## Data entries
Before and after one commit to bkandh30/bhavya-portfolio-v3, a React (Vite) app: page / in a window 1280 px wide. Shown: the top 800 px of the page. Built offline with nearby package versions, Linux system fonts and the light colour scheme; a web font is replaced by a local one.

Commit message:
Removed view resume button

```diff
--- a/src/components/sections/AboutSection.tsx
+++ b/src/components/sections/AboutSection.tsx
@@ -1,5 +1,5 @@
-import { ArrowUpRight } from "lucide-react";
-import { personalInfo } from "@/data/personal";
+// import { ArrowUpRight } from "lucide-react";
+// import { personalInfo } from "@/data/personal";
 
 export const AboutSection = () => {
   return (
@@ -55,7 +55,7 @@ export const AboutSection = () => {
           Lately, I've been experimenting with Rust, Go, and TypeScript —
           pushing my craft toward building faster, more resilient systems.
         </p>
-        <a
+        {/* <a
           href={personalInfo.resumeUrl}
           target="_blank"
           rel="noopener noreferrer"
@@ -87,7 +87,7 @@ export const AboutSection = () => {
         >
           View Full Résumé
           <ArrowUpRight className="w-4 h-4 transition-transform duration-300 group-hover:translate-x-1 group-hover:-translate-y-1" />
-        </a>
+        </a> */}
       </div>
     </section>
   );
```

## Assigned task
Copy all lines above where "ArrowUpRight" is present.

## Result of the task
-import { ArrowUpRight } from "lucide-react";
+// import { ArrowUpRight } from "lucide-react";
           <ArrowUpRight className="w-4 h-4 transition-transform duration-300 group-hover:translate-x-1 group-hover:-translate-y-1" />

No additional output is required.